╭─ Provided entries
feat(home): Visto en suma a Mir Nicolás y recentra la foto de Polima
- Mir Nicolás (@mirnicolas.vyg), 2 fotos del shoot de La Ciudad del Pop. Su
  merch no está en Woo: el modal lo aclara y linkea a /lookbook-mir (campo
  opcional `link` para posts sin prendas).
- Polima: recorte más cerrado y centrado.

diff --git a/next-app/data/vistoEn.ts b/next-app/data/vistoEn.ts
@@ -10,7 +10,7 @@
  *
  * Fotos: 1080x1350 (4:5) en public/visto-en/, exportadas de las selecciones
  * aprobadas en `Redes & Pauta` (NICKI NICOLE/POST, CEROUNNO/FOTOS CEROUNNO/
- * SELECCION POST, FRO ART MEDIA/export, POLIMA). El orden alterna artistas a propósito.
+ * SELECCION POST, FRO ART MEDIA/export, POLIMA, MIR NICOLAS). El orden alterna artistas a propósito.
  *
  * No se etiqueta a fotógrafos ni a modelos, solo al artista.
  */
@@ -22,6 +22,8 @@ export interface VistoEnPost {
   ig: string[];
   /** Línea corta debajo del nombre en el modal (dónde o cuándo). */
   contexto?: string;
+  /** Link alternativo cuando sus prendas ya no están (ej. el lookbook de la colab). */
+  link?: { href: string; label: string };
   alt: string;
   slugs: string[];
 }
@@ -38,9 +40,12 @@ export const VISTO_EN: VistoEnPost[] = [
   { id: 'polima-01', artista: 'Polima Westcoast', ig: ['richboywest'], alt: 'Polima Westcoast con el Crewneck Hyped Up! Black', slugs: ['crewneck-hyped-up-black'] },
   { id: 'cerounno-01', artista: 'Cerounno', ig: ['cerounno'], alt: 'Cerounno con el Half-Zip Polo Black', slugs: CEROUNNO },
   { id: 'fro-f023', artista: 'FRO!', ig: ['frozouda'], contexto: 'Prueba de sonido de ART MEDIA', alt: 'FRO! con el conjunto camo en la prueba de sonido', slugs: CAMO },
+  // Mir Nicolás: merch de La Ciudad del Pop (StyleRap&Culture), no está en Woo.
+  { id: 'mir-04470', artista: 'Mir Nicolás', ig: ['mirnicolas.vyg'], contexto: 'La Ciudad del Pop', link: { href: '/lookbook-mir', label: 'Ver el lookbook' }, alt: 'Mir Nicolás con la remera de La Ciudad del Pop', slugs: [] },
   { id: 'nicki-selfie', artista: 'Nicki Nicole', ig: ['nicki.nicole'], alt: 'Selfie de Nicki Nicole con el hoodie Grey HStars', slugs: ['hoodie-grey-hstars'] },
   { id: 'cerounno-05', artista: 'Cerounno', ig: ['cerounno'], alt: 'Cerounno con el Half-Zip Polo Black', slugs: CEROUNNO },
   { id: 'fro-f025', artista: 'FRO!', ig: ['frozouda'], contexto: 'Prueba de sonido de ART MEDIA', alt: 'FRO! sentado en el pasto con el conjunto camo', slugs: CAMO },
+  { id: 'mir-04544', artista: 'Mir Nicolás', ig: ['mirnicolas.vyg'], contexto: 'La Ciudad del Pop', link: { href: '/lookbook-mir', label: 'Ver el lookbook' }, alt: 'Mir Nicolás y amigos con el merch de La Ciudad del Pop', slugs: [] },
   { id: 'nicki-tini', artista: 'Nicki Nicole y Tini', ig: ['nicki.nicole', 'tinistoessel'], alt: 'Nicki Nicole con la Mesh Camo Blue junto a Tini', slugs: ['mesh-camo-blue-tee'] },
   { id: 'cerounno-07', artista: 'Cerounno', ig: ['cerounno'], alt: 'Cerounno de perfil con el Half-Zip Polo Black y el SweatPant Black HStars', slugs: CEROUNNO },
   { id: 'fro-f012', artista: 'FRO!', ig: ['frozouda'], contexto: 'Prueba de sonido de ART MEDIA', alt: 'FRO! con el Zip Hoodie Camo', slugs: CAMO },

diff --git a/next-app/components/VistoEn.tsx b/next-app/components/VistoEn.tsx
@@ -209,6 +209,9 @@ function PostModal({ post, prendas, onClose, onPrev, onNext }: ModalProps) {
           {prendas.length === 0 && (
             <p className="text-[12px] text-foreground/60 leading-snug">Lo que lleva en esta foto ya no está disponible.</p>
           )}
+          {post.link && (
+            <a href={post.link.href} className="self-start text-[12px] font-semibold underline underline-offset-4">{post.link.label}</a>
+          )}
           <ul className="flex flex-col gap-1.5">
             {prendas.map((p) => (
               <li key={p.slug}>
╰─
╭─ Provided entries
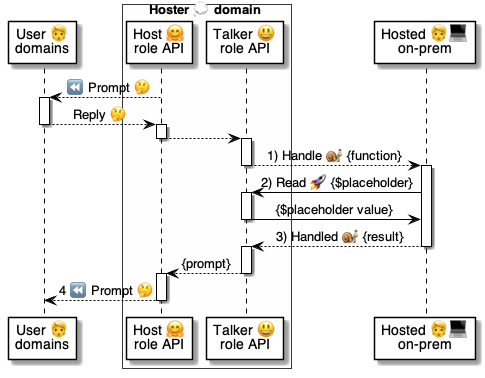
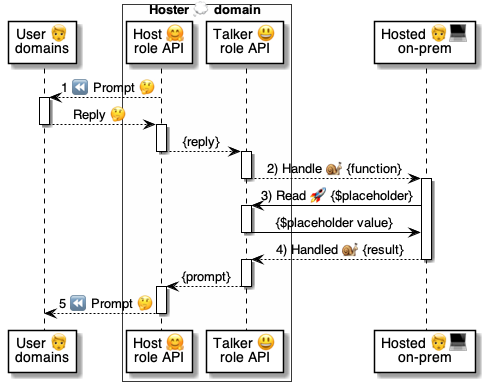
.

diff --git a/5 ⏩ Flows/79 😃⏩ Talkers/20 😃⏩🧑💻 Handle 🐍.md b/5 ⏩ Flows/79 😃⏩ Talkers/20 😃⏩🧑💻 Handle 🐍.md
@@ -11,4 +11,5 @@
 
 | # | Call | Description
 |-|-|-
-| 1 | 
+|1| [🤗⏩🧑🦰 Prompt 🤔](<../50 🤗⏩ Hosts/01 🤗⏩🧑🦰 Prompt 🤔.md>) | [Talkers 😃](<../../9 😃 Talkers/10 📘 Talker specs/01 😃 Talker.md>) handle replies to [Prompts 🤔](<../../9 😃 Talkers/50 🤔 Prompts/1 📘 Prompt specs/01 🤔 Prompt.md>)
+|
╰─
[The problem]: When the word "conjunto" appears in a line of the data, that line is counted; report the number only.

[Written solution]: 2